The letters from Josef came at a steady pace, at least one a month, and during the zenith of Myles’ career, sometimes weekly. Josef showed no interest in Dan’s cautious expectations, did not care about the school’s size, did not care that few other public high schools in their region had an organized club or team (YOU HAVE LUCK SCHOOL SUPPORT YOU, and on that point Dan wholeheartedly agreed). The impatience was always there, the insistence on perfection. Josef was the sole person to be displeased with Myles’ second-place finish last year, he wanted to know why both had settled for second best. It was important for Dan to expect success, and Josef demanded Dan devote his energies more to his coaching than his teaching. TEACH THE ENGLISH, IS YOUR JOB. COACH FENCE, MAKE WINNERS. Without ever having seen any Bark Bay fencers in action, Dan’s former coach was convinced none were living up to their potential, a failure he attributed directly to their coach, who did not expect enough from them.
The letter he’d just received was dominated by one question: WHO IS MAKING THE REPLACEMENT OF MYLES AT THE POSITION OF CAPTAIN? A series of additional questions followed, offered with no readily apparent organizing principle and showing the coach’s distinctive command of his second language. The letter contained all the exhortations from previous letters — he must continue the work he had begun four years ago, he shared a responsibility with all fencers to spread the tradition of their sport.

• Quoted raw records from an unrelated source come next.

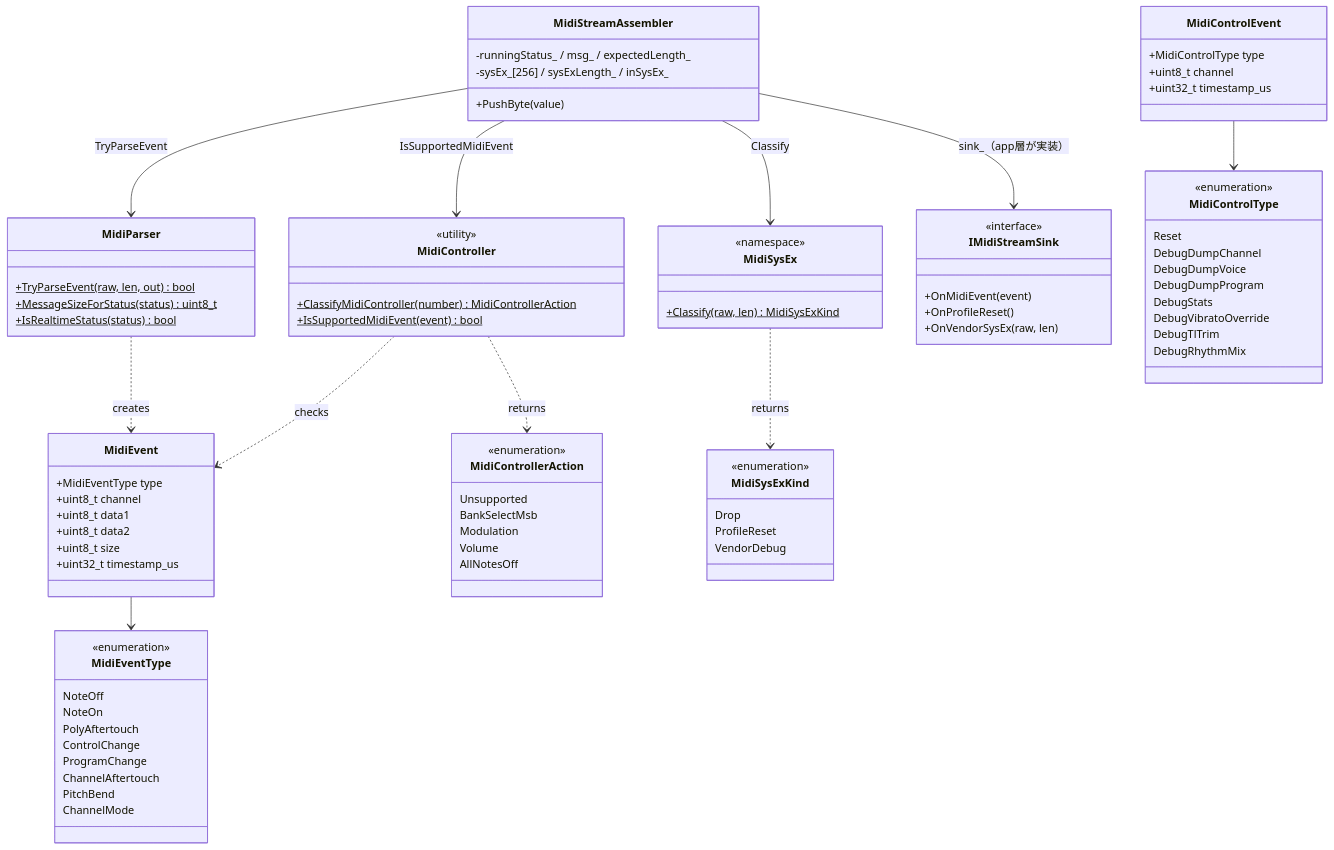
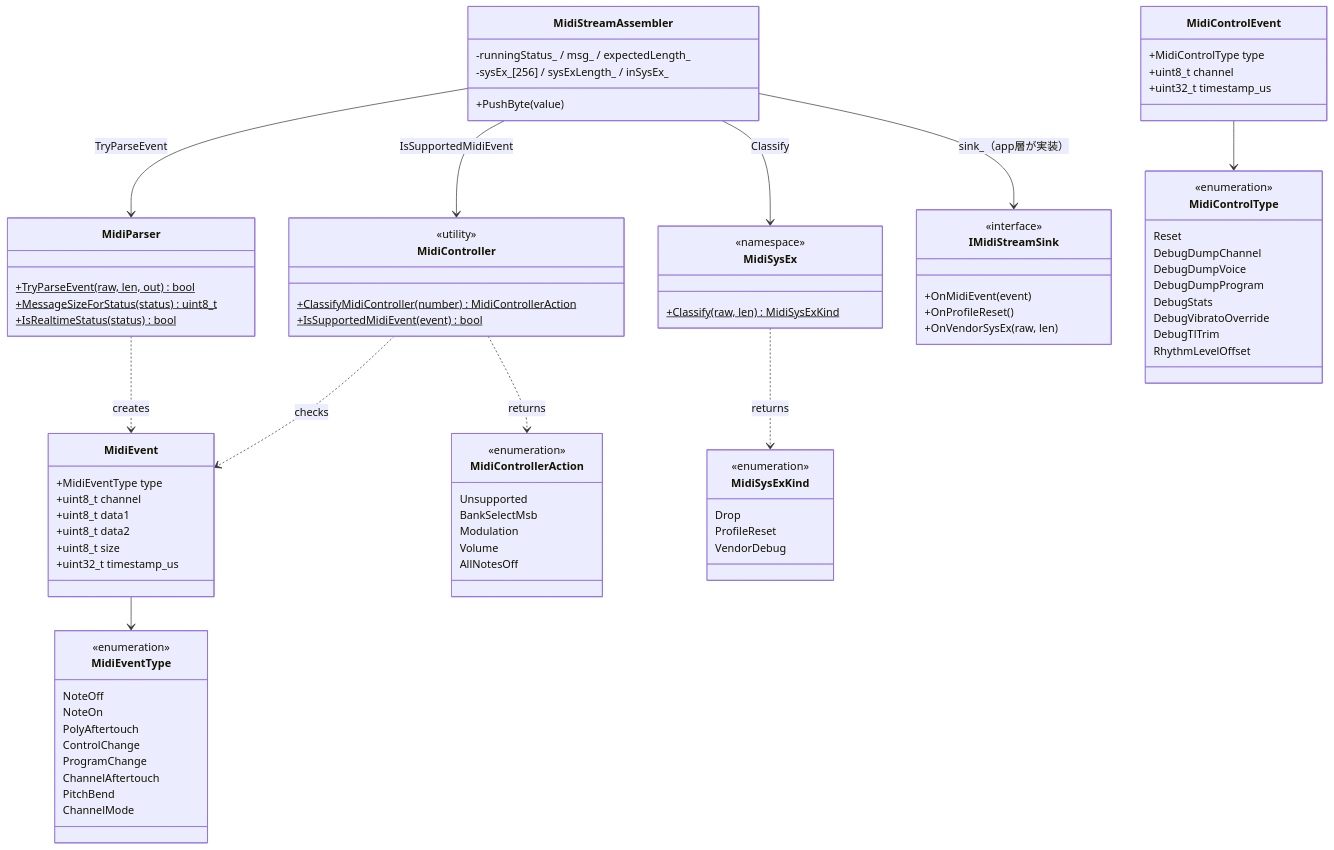
Before and after one commit to 46nori/FMSynthEnsembleV3: the diagram in doc/domain/domain_midi.md, drawn with Mermaid. The commit also changed 13 other files, not shown here.

```diff
--- a/doc/domain/domain_midi.md
+++ b/doc/domain/domain_midi.md
@@ -67,7 +67,7 @@
         DebugStats
         DebugVibratoOverride
         DebugTlTrim
-        DebugRhythmMix
+        RhythmLevelOffset
     }
 
     class MidiControlEvent {
```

“Took a lot of meetings and phone calls, but we got the team up and running, managed to somehow keep it going those first two years.” The aluminum chair creaked under Dan’s weight as he turned in the direction of the man in the baseball cap. “Having Myles on the team, yeah that made some things easier. A lot easier. And now that he’s gone, to State, those old challenges have come back.”
“I still don’t understand something.” Dan returned his attention to Gandy’s inquisitive eyes. “If starting this fencing team was so difficult — and I believe you — and you had left the sport so long ago without ever intending on looking back — then why’d you do it? What would possess a man to give up so much of his free time? Excuse me for being so bold — ” her voice as unapologetic as a man taking back the power tool from the neighbor who’d borrowed it over a year ago — “but this fencing team has a lot more to do with you, than with your coach.”